**Brief:** Write out the data word for word, taking care that no picture is carried over.

_ _ _ _

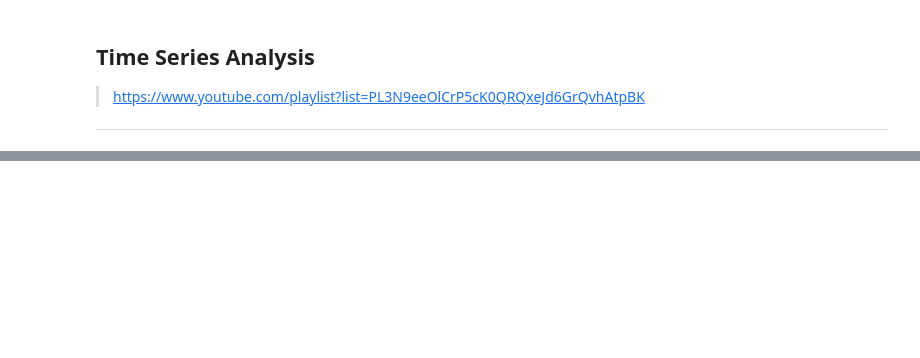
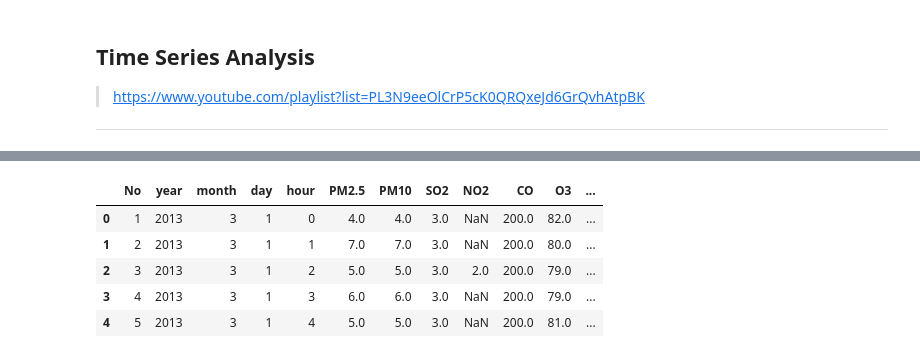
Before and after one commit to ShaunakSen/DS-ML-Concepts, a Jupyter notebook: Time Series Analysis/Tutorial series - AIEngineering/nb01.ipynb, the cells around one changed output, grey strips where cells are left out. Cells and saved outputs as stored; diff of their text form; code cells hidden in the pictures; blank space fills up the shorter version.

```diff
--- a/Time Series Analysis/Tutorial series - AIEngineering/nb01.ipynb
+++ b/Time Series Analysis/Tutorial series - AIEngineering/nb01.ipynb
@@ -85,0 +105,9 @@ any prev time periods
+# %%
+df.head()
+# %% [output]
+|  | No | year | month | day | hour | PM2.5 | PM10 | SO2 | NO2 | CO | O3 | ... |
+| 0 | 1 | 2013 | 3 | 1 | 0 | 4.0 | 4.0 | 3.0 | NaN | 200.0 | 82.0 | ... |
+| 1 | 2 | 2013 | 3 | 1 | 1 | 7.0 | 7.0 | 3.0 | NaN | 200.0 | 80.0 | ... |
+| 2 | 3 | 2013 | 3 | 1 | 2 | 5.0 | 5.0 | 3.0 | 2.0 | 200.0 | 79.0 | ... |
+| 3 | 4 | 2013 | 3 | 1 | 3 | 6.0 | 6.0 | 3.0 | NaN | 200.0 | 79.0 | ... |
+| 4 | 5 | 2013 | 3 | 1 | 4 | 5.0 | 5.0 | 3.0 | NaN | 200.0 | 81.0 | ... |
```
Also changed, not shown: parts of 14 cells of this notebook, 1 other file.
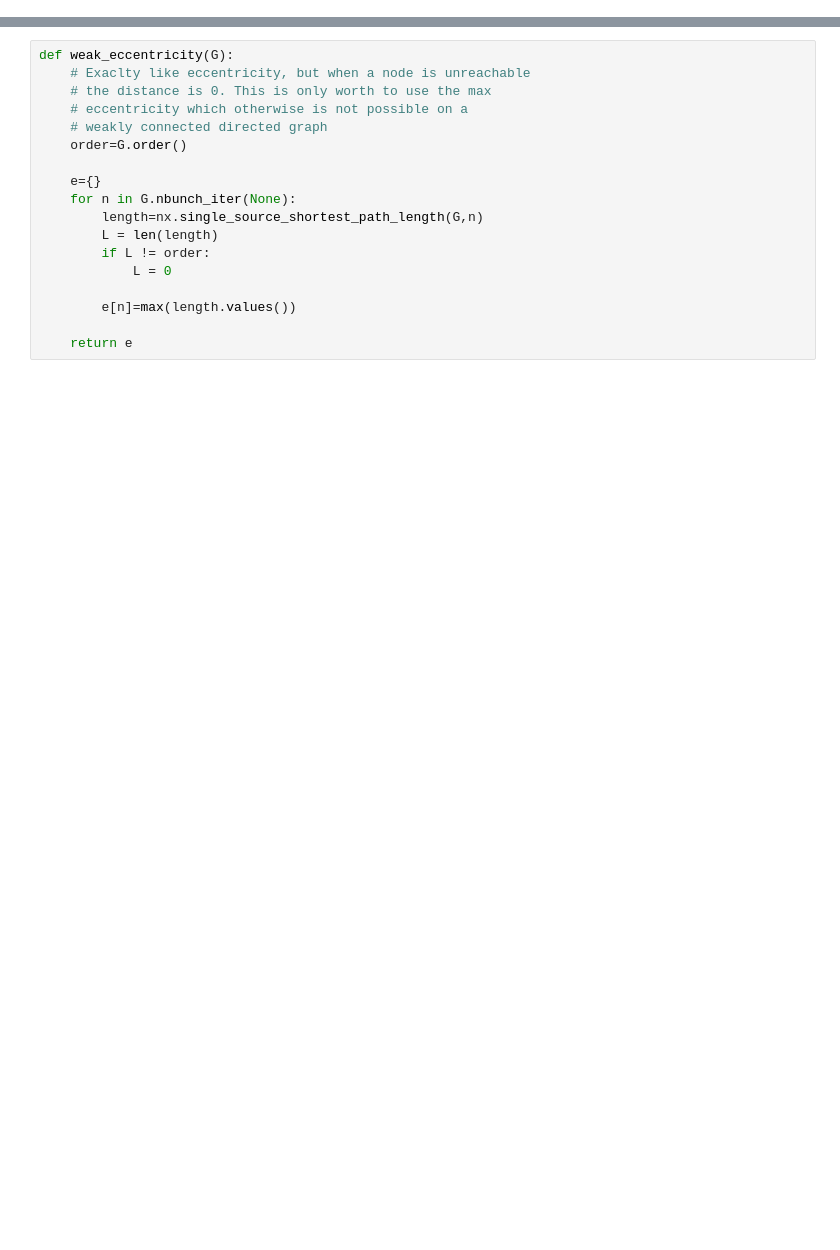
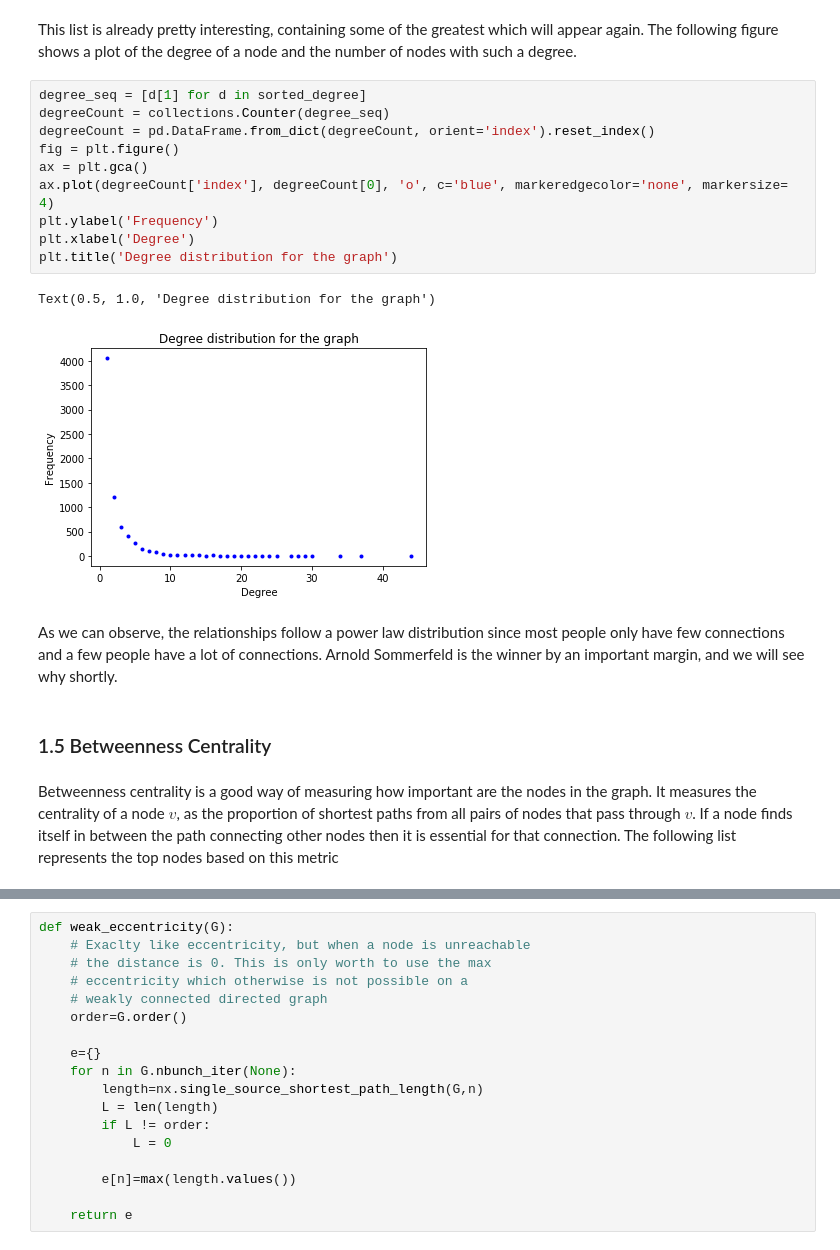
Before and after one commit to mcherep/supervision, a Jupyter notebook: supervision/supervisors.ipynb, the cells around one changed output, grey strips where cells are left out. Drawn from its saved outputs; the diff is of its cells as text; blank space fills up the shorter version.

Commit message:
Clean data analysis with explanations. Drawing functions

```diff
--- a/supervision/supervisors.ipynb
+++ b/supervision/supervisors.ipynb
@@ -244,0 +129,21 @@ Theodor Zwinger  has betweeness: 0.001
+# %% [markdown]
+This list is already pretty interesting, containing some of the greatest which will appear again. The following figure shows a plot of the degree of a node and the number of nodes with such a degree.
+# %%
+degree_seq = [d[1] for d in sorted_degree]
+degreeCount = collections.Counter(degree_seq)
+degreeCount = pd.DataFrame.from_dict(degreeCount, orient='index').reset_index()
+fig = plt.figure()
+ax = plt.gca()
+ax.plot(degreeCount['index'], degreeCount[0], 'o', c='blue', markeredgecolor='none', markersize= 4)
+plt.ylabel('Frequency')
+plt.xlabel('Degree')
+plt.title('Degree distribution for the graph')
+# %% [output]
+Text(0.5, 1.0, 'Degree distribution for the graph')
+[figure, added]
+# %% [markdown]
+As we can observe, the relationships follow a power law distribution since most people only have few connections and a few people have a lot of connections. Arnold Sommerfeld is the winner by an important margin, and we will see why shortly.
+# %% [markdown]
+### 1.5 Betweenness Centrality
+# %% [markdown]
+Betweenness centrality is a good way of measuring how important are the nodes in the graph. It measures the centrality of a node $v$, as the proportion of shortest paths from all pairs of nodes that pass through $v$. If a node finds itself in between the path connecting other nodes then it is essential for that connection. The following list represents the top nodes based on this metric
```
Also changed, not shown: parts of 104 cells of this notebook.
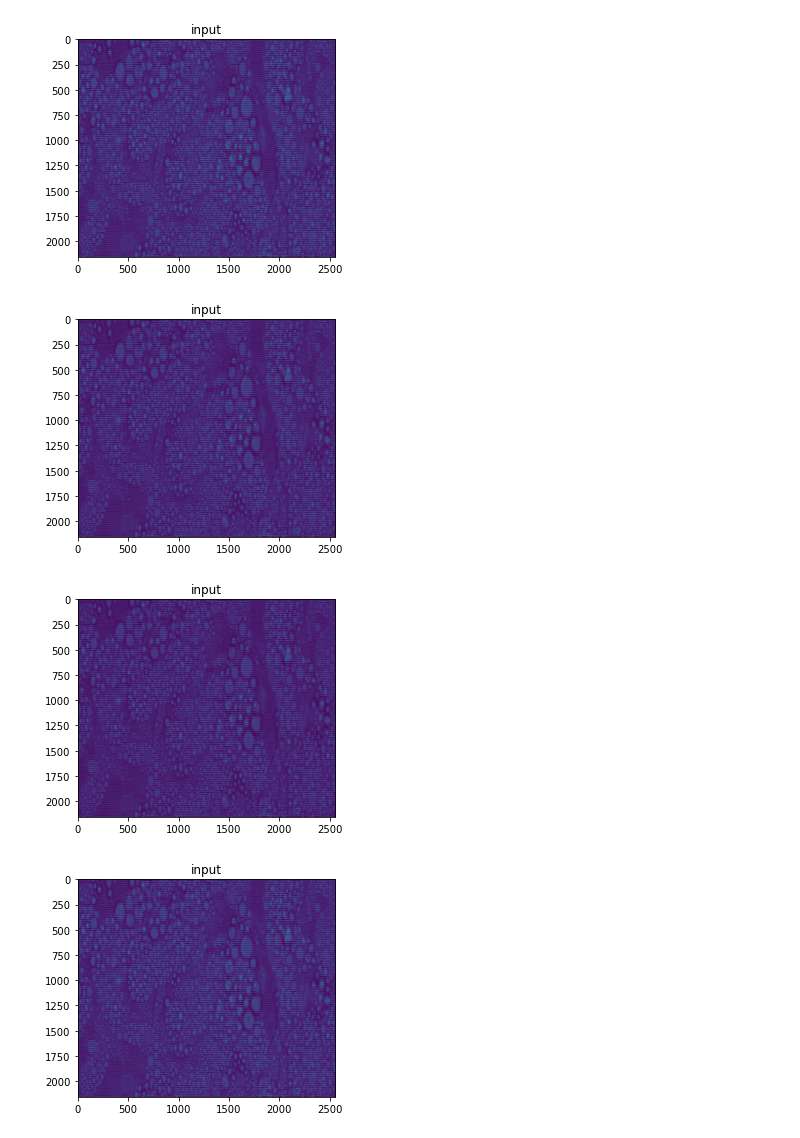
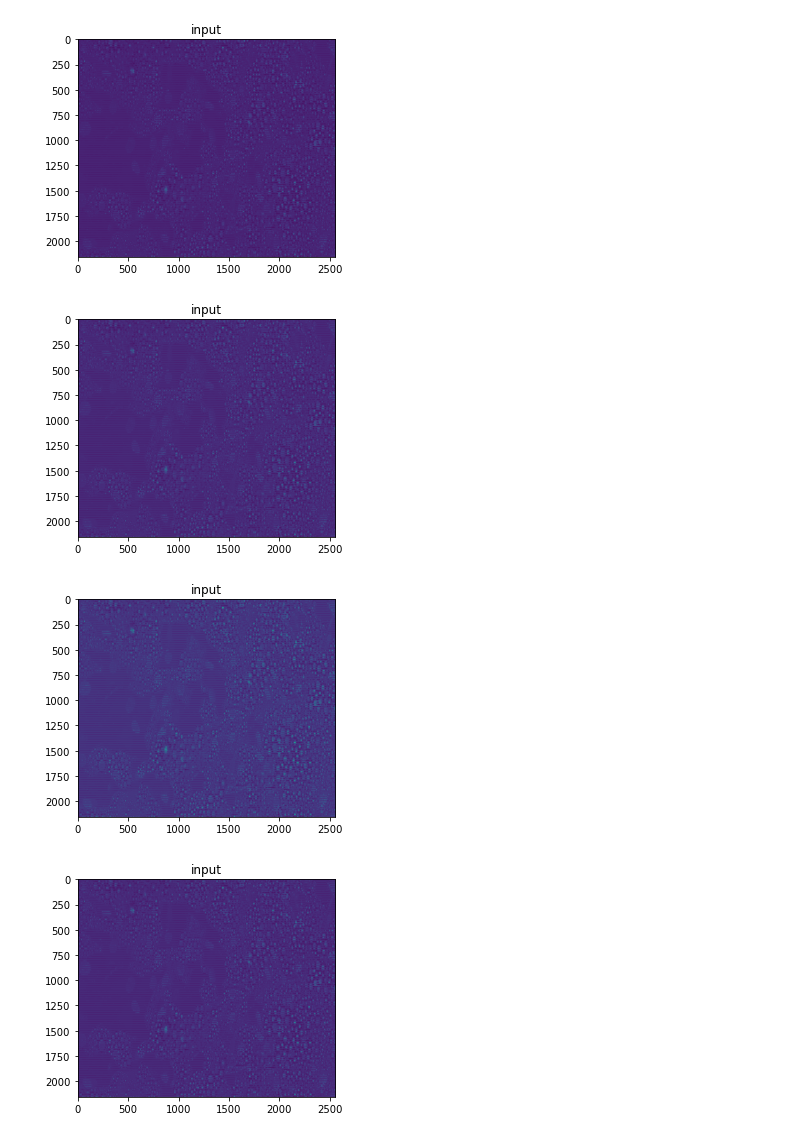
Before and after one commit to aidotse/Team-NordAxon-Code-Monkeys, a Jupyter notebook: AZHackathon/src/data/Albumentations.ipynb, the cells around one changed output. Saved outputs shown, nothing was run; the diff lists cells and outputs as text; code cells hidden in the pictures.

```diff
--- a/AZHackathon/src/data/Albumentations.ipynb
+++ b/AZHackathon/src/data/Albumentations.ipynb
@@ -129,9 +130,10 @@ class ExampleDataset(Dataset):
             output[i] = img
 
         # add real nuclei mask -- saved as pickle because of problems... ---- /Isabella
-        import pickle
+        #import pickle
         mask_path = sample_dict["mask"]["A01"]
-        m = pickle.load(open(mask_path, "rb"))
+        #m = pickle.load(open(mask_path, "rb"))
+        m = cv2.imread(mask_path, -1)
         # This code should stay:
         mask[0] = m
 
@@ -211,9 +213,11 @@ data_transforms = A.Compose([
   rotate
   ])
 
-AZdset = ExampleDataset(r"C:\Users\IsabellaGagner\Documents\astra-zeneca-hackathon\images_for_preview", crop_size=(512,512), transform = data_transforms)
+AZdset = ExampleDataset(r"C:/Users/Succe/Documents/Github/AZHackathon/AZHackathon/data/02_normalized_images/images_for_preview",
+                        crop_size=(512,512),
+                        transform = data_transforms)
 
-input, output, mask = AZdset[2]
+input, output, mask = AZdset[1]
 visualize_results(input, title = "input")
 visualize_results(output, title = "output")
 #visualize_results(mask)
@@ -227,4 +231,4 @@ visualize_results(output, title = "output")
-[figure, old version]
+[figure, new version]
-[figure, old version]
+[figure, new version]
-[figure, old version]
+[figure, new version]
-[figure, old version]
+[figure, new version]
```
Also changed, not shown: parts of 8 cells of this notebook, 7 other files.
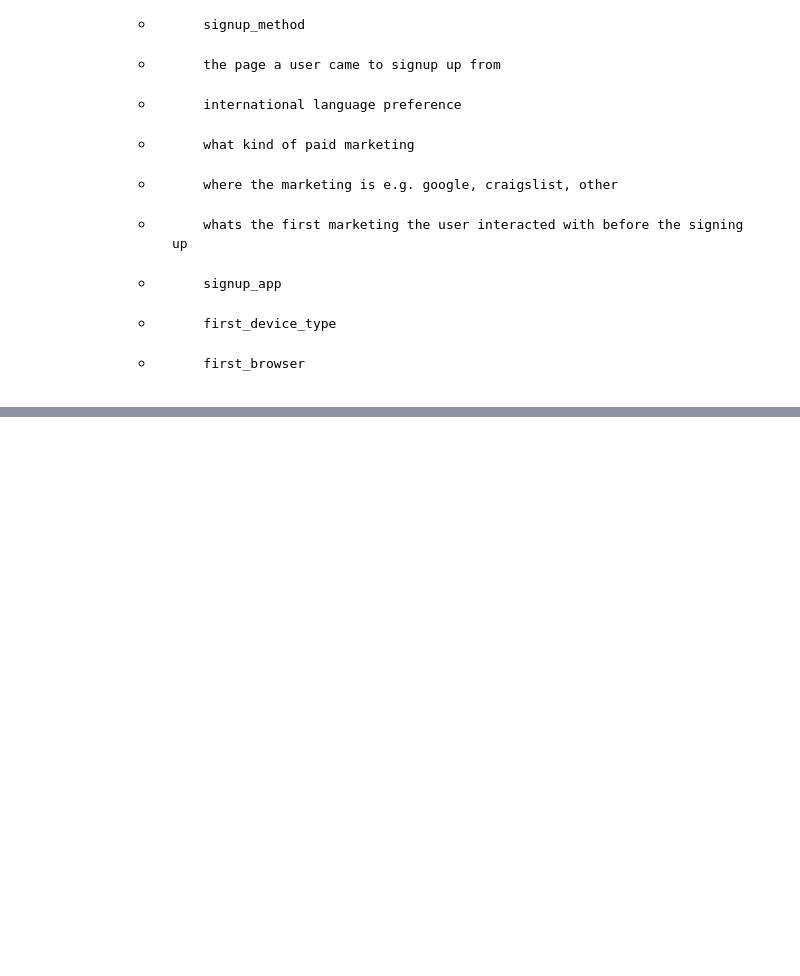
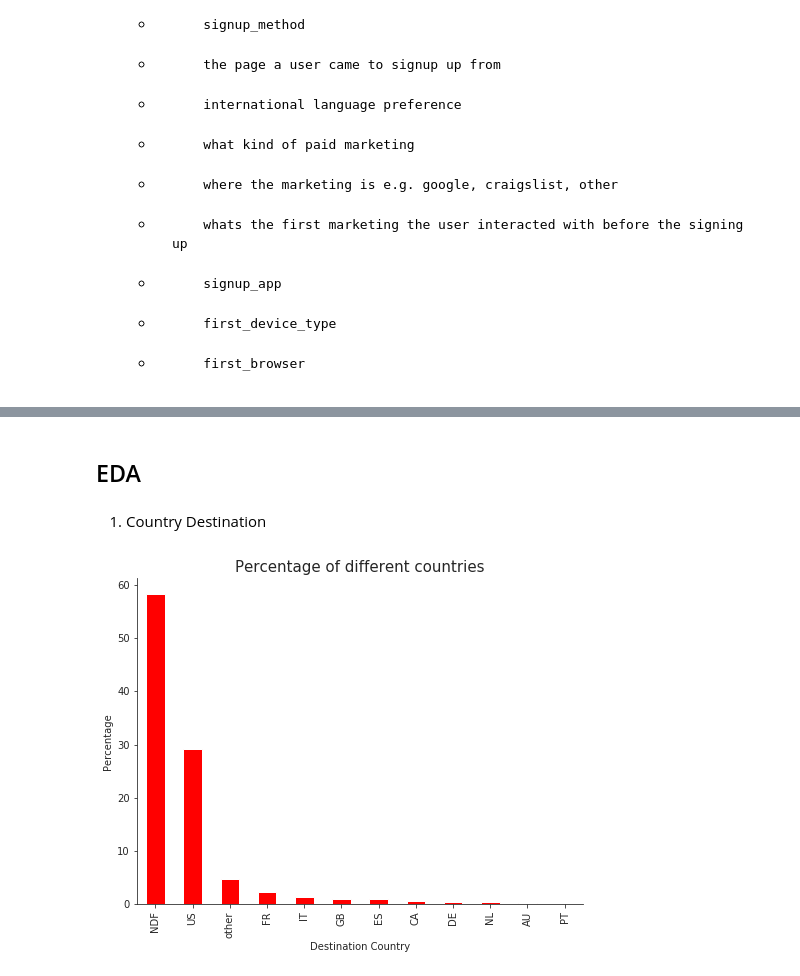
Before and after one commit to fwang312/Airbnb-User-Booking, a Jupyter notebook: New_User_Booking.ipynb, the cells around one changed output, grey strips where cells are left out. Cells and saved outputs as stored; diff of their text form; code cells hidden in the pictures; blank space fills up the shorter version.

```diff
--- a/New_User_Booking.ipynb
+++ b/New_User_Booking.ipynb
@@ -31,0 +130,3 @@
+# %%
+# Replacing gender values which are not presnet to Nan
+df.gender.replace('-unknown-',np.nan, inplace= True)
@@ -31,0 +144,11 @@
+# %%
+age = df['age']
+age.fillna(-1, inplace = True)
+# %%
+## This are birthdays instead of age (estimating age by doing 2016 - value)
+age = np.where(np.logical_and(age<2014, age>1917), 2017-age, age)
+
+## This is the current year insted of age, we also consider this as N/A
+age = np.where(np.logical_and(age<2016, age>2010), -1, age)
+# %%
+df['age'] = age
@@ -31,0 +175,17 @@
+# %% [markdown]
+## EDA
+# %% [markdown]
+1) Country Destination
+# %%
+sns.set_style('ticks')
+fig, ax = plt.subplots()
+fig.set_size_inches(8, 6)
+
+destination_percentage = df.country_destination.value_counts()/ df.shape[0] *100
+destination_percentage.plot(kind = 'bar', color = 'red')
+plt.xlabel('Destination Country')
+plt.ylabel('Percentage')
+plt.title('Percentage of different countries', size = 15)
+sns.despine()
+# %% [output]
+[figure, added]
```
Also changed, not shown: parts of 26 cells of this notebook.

_ _ _ _

**Answer to the exercise:**
Before and after one commit to ShaunakSen/DS-ML-Concepts, a Jupyter notebook: Time Series Analysis/Tutorial series - AIEngineering/nb01.ipynb, the cells around one changed output, grey strips where cells are left out. Cells and saved outputs as stored; diff of their text form; code cells hidden in the pictures; blank space fills up the shorter version.

```diff
--- a/Time Series Analysis/Tutorial series - AIEngineering/nb01.ipynb
+++ b/Time Series Analysis/Tutorial series - AIEngineering/nb01.ipynb
@@ -85,0 +105,9 @@ any prev time periods
+# %%
+df.head()
+# %% [output]
+|  | No | year | month | day | hour | PM2.5 | PM10 | SO2 | NO2 | CO | O3 | ... |
+| 0 | 1 | 2013 | 3 | 1 | 0 | 4.0 | 4.0 | 3.0 | NaN | 200.0 | 82.0 | ... |
+| 1 | 2 | 2013 | 3 | 1 | 1 | 7.0 | 7.0 | 3.0 | NaN | 200.0 | 80.0 | ... |
+| 2 | 3 | 2013 | 3 | 1 | 2 | 5.0 | 5.0 | 3.0 | 2.0 | 200.0 | 79.0 | ... |
+| 3 | 4 | 2013 | 3 | 1 | 3 | 6.0 | 6.0 | 3.0 | NaN | 200.0 | 79.0 | ... |
+| 4 | 5 | 2013 | 3 | 1 | 4 | 5.0 | 5.0 | 3.0 | NaN | 200.0 | 81.0 | ... |
```
Also changed, not shown: parts of 14 cells of this notebook, 1 other file.
Before and after one commit to mcherep/supervision, a Jupyter notebook: supervision/supervisors.ipynb, the cells around one changed output, grey strips where cells are left out. Drawn from its saved outputs; the diff is of its cells as text; blank space fills up the shorter version.

Commit message:
Clean data analysis with explanations. Drawing functions

```diff
--- a/supervision/supervisors.ipynb
+++ b/supervision/supervisors.ipynb
@@ -244,0 +129,21 @@ Theodor Zwinger  has betweeness: 0.001
+# %% [markdown]
+This list is already pretty interesting, containing some of the greatest which will appear again. The following figure shows a plot of the degree of a node and the number of nodes with such a degree.
+# %%
+degree_seq = [d[1] for d in sorted_degree]
+degreeCount = collections.Counter(degree_seq)
+degreeCount = pd.DataFrame.from_dict(degreeCount, orient='index').reset_index()
+fig = plt.figure()
+ax = plt.gca()
+ax.plot(degreeCount['index'], degreeCount[0], 'o', c='blue', markeredgecolor='none', markersize= 4)
+plt.ylabel('Frequency')
+plt.xlabel('Degree')
+plt.title('Degree distribution for the graph')
+# %% [output]
+Text(0.5, 1.0, 'Degree distribution for the graph')
+[figure, added]
+# %% [markdown]
+As we can observe, the relationships follow a power law distribution since most people only have few connections and a few people have a lot of connections. Arnold Sommerfeld is the winner by an important margin, and we will see why shortly.
+# %% [markdown]
+### 1.5 Betweenness Centrality
+# %% [markdown]
+Betweenness centrality is a good way of measuring how important are the nodes in the graph. It measures the centrality of a node $v$, as the proportion of shortest paths from all pairs of nodes that pass through $v$. If a node finds itself in between the path connecting other nodes then it is essential for that connection. The following list represents the top nodes based on this metric
```
Also changed, not shown: parts of 104 cells of this notebook.
Before and after one commit to aidotse/Team-NordAxon-Code-Monkeys, a Jupyter notebook: AZHackathon/src/data/Albumentations.ipynb, the cells around one changed output. Saved outputs shown, nothing was run; the diff lists cells and outputs as text; code cells hidden in the pictures.

```diff
--- a/AZHackathon/src/data/Albumentations.ipynb
+++ b/AZHackathon/src/data/Albumentations.ipynb
@@ -129,9 +130,10 @@ class ExampleDataset(Dataset):
             output[i] = img
 
         # add real nuclei mask -- saved as pickle because of problems... ---- /Isabella
-        import pickle
+        #import pickle
         mask_path = sample_dict["mask"]["A01"]
-        m = pickle.load(open(mask_path, "rb"))
+        #m = pickle.load(open(mask_path, "rb"))
+        m = cv2.imread(mask_path, -1)
         # This code should stay:
         mask[0] = m
 
@@ -211,9 +213,11 @@ data_transforms = A.Compose([
   rotate
   ])
 
-AZdset = ExampleDataset(r"C:\Users\IsabellaGagner\Documents\astra-zeneca-hackathon\images_for_preview", crop_size=(512,512), transform = data_transforms)
+AZdset = ExampleDataset(r"C:/Users/Succe/Documents/Github/AZHackathon/AZHackathon/data/02_normalized_images/images_for_preview",
+                        crop_size=(512,512),
+                        transform = data_transforms)
 
-input, output, mask = AZdset[2]
+input, output, mask = AZdset[1]
 visualize_results(input, title = "input")
 visualize_results(output, title = "output")
 #visualize_results(mask)
@@ -227,4 +231,4 @@ visualize_results(output, title = "output")
-[figure, old version]
+[figure, new version]
-[figure, old version]
+[figure, new version]
-[figure, old version]
+[figure, new version]
-[figure, old version]
+[figure, new version]
```
Also changed, not shown: parts of 8 cells of this notebook, 7 other files.
Before and after one commit to fwang312/Airbnb-User-Booking, a Jupyter notebook: New_User_Booking.ipynb, the cells around one changed output, grey strips where cells are left out. Cells and saved outputs as stored; diff of their text form; code cells hidden in the pictures; blank space fills up the shorter version.

```diff
--- a/New_User_Booking.ipynb
+++ b/New_User_Booking.ipynb
@@ -31,0 +130,3 @@
+# %%
+# Replacing gender values which are not presnet to Nan
+df.gender.replace('-unknown-',np.nan, inplace= True)
@@ -31,0 +144,11 @@
+# %%
+age = df['age']
+age.fillna(-1, inplace = True)
+# %%
+## This are birthdays instead of age (estimating age by doing 2016 - value)
+age = np.where(np.logical_and(age<2014, age>1917), 2017-age, age)
+
+## This is the current year insted of age, we also consider this as N/A
+age = np.where(np.logical_and(age<2016, age>2010), -1, age)
+# %%
+df['age'] = age
@@ -31,0 +175,17 @@
+# %% [markdown]
+## EDA
+# %% [markdown]
+1) Country Destination
+# %%
+sns.set_style('ticks')
+fig, ax = plt.subplots()
+fig.set_size_inches(8, 6)
+
+destination_percentage = df.country_destination.value_counts()/ df.shape[0] *100
+destination_percentage.plot(kind = 'bar', color = 'red')
+plt.xlabel('Destination Country')
+plt.ylabel('Percentage')
+plt.title('Percentage of different countries', size = 15)
+sns.despine()
+# %% [output]
+[figure, added]
```
Also changed, not shown: parts of 26 cells of this notebook.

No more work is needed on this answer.